Charlie Sheen, Still Strong and Winning
While many expect Charlie Sheen to be wallowing in pride and continued irrational behavior, Charlie is not down and out yet. He has a new show upcoming on FX, a Fox network cable channel. It promises to feature the same kind of funny, self-deprecating humor that was exhibited and so well appreciated on Two and a Half Men.
In the new show, Anger Management, loosely based on the Adam Sandler movie with Jack Nicholson, Charlie plays an ex-baseball player who had anger management issues himself, which forced him into early retirement. Subsequently, he went back to school and emerged as an anger management therapist. Whether the show is a success or a failure, Charlie says it will be his last.
It seems that Charlie will once again play himself, basically. One can only hope so. Charlie is a funny, charming guy with real issues, issues that many people can relate to. Charlie is only human, and his true fans recognize that his character reflected the similarities to his real-life personality. In addition, Charlie was always willing to admit his faults including his real-life meltdown.
Yes, Charlie does realize and admit that his erratic behavior was damaging. However, it was only damaging to himself and his career. His re-emergence onto TV is a reflection of the industry’s recognition of Charlie’s inherent comedic talents and strong fan base. After all, partying with hookers is not the worst thing a public figure has done while still maintaining their standing; just ask ex-Washington Mayor Marion Barry, Jack Nicholson, Warren Beatty and a host of other actors, singers and politicians.
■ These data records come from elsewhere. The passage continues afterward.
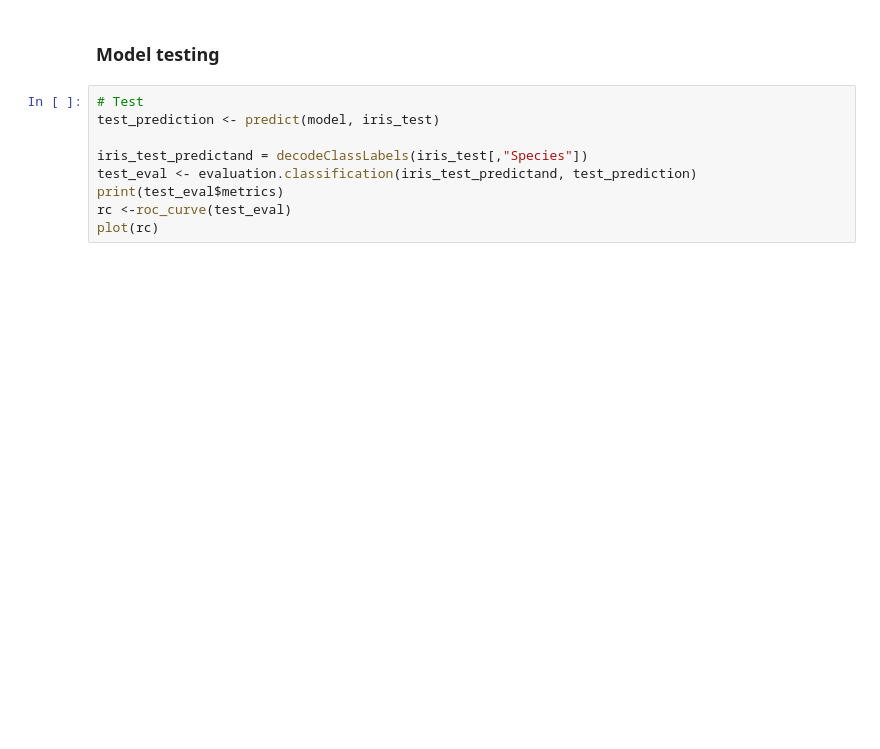
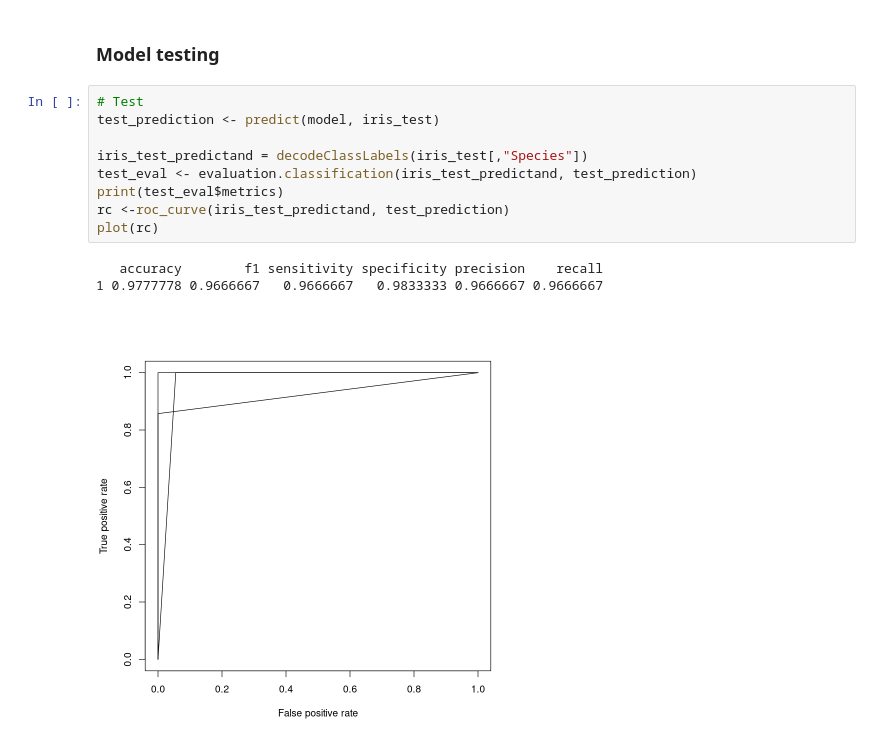
Before and after one commit to felipeat07/daltoolbox, a Jupyter notebook: examples/classification/cla_dtree.ipynb, the cells around one changed output. Saved outputs shown, nothing was run; the diff lists cells and outputs as text; blank space fills up the shorter version.

```diff
--- a/examples/classification/cla_dtree.ipynb
+++ b/examples/classification/cla_dtree.ipynb
@@ -88,9 +86,13 @@ plot(rc)
 # %%
 # Test
 test_prediction <- predict(model, iris_test)
 
 iris_test_predictand = decodeClassLabels(iris_test[,"Species"])
 test_eval <- evaluation.classification(iris_test_predictand, test_prediction)
 print(test_eval$metrics)
-rc <-roc_curve(test_eval)
+rc <-roc_curve(iris_test_predictand, test_prediction)
 plot(rc)
+# %% [output]
+   accuracy        f1 sensitivity specificity precision    recall
+1 0.9777778 0.9666667   0.9666667   0.9833333 0.9666667 0.9666667
+[figure, added]
```
Also changed, not shown: parts of 3 cells of this notebook, 6 other files.
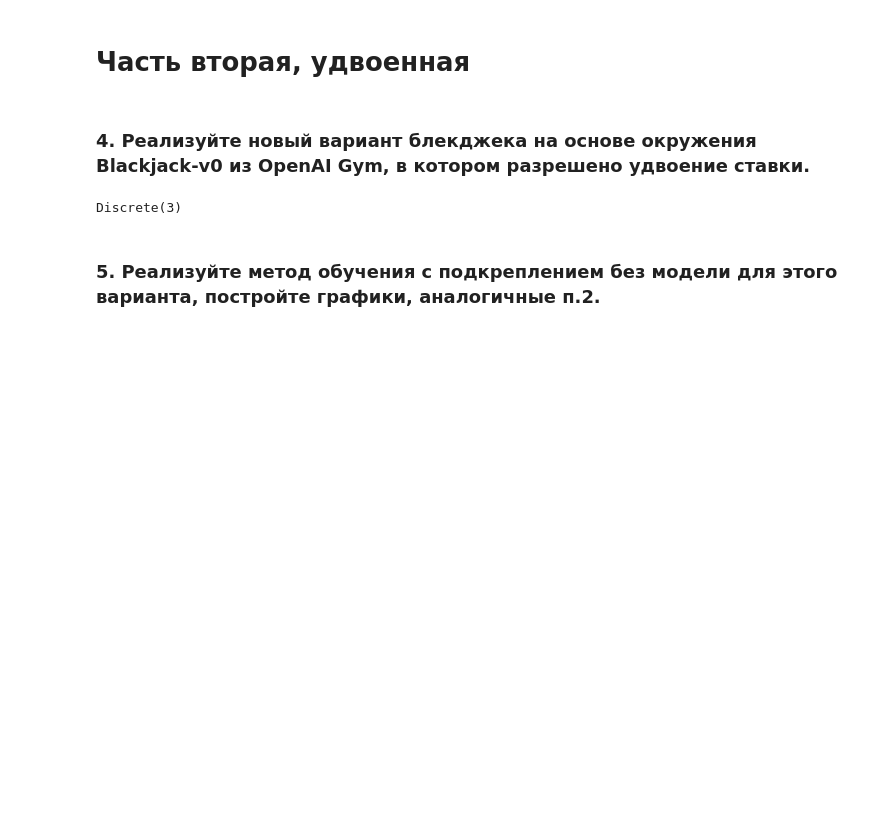
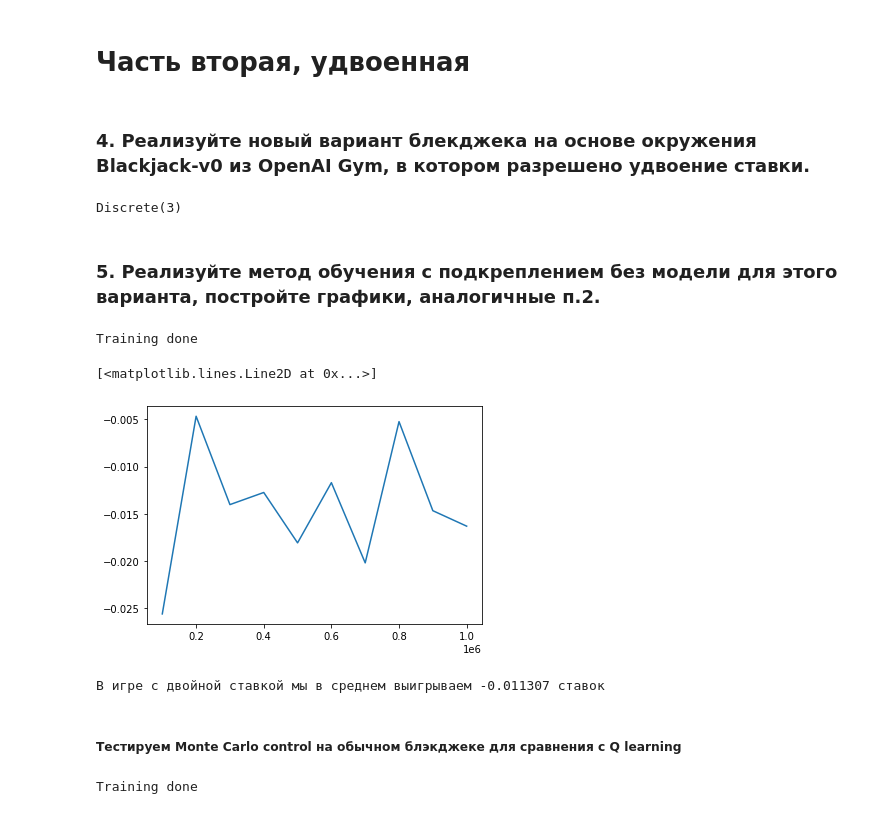
Before and after one commit to 4everNuts/made_rldl, a Jupyter notebook: hw1/hw1.ipynb, the cells around one changed output. Saved outputs shown, nothing was run; the diff lists cells and outputs as text; code cells hidden in the pictures; blank space fills up the shorter version.

```diff
--- a/hw1/hw1.ipynb
+++ b/hw1/hw1.ipynb
@@ -124,0 +187,19 @@ Discrete(3)
+# %%
+env_double = blackjack.BlackjackDoubleEnv(natural=True)
+# %%
+mc_double = Monte_Carlo_control(env_double, gamma=0.99)
+# %%
+results_double = mc_double.train(int(1e6), int(1e5), int(1e5))
+# %% [output]
+Training done
+# %%
+plt.plot([(i+1)*1e5 for i in range(len(results_double))], results_double)
+# %% [output]
+[<matplotlib.lines.Line2D at 0x...>]
+[figure, added]
+# %%
+print(f'В игре с двойной ставкой мы в среднем выигрываем {mc_double.validate(int(5e5))} ставок')
+# %% [output]
+В игре с двойной ставкой мы в среднем выигрываем -0.011307 ставок
+# %% [markdown]
+##### Тестируем Monte Carlo control на обычном блэкджеке для сравнения с Q learning
@@ -124,0 +210,4 @@ Discrete(3)
+# %%
+results = mc.train(int(1e6), int(1e5), int(1e5))
+# %% [output]
+Training done
```
Also changed, not shown: parts of 15 cells of this notebook, 1 other file.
In his interview with Access Hollywood, Charlie admitted he “can be a complete screw up”, but thinks that he can and should be forgiven. He has decided to move on and learn from it all. However, he also commented that some people have said that they’re bored with his “learning from it.” Fans want him to move on and be Charlie, the loveable, charming scamp his characters and personality exemplify.
As to his 21-date ‘Violent Torpedo of Truth Tour’, he admits that was a misguided venture. When asked what he learned subsequent to his Two and a Half cancellation, Charlie said the lesson was “…stick to what you know…” He also conceded that booking a 21-city tour with no act is not the way to go.
If there is one thing everybody knows about Hollywood and TV, it is that the bad boy image and excessive behavior are not deal breakers. The ability to get back on your feet and deliver what the audience wants is the important thing. It remains to be seen whether Charlie can pull it off, but the bets are in that Charlie will have no problem bringing his talents and charm to the table once again.